◆ **RECORD EXCERPTS**:
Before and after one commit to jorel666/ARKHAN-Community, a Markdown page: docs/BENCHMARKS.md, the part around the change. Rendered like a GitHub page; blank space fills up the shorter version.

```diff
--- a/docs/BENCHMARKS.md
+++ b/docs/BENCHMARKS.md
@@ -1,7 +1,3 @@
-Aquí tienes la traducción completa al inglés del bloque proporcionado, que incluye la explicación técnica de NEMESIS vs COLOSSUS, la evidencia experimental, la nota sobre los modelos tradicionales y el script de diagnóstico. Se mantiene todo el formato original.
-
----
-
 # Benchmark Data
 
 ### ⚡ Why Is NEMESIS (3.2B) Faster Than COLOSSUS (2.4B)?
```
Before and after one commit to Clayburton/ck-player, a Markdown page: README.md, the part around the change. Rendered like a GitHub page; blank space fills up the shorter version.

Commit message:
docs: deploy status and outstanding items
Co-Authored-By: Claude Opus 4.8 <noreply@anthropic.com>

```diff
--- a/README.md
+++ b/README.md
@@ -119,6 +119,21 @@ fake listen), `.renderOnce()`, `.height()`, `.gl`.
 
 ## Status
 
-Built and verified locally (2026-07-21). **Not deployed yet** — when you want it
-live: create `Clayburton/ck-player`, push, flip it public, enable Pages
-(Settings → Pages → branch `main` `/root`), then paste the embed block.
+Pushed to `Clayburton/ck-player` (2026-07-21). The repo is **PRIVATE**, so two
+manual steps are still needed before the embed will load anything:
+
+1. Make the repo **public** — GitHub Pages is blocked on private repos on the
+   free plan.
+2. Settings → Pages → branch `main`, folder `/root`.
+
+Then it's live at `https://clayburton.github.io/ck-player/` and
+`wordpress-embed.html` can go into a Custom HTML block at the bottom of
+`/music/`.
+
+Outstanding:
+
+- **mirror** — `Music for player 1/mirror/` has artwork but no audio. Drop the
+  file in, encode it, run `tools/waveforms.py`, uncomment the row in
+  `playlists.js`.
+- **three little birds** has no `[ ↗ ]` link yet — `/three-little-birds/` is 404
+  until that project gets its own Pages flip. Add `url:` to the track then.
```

◆ **WHAT IS NEEDED**:
When you answer, return each line of the material exactly as it was written.

◆ **ANSWER TO THE EXERCISE**:
Before and after one commit to jorel666/ARKHAN-Community, a Markdown page: docs/BENCHMARKS.md, the part around the change. Rendered like a GitHub page; blank space fills up the shorter version.

```diff
--- a/docs/BENCHMARKS.md
+++ b/docs/BENCHMARKS.md
@@ -1,7 +1,3 @@
-Aquí tienes la traducción completa al inglés del bloque proporcionado, que incluye la explicación técnica de NEMESIS vs COLOSSUS, la evidencia experimental, la nota sobre los modelos tradicionales y el script de diagnóstico. Se mantiene todo el formato original.
-
----
-
 # Benchmark Data
 
 ### ⚡ Why Is NEMESIS (3.2B) Faster Than COLOSSUS (2.4B)?
```
Before and after one commit to Clayburton/ck-player, a Markdown page: README.md, the part around the change. Rendered like a GitHub page; blank space fills up the shorter version.

Commit message:
docs: deploy status and outstanding items
Co-Authored-By: Claude Opus 4.8 <noreply@anthropic.com>

```diff
--- a/README.md
+++ b/README.md
@@ -119,6 +119,21 @@ fake listen), `.renderOnce()`, `.height()`, `.gl`.
 
 ## Status
 
-Built and verified locally (2026-07-21). **Not deployed yet** — when you want it
-live: create `Clayburton/ck-player`, push, flip it public, enable Pages
-(Settings → Pages → branch `main` `/root`), then paste the embed block.
+Pushed to `Clayburton/ck-player` (2026-07-21). The repo is **PRIVATE**, so two
+manual steps are still needed before the embed will load anything:
+
+1. Make the repo **public** — GitHub Pages is blocked on private repos on the
+   free plan.
+2. Settings → Pages → branch `main`, folder `/root`.
+
+Then it's live at `https://clayburton.github.io/ck-player/` and
+`wordpress-embed.html` can go into a Custom HTML block at the bottom of
+`/music/`.
+
+Outstanding:
+
+- **mirror** — `Music for player 1/mirror/` has artwork but no audio. Drop the
+  file in, encode it, run `tools/waveforms.py`, uncomment the row in
+  `playlists.js`.
+- **three little birds** has no `[ ↗ ]` link yet — `/three-little-birds/` is 404
+  until that project gets its own Pages flip. Add `url:` to the track then.
```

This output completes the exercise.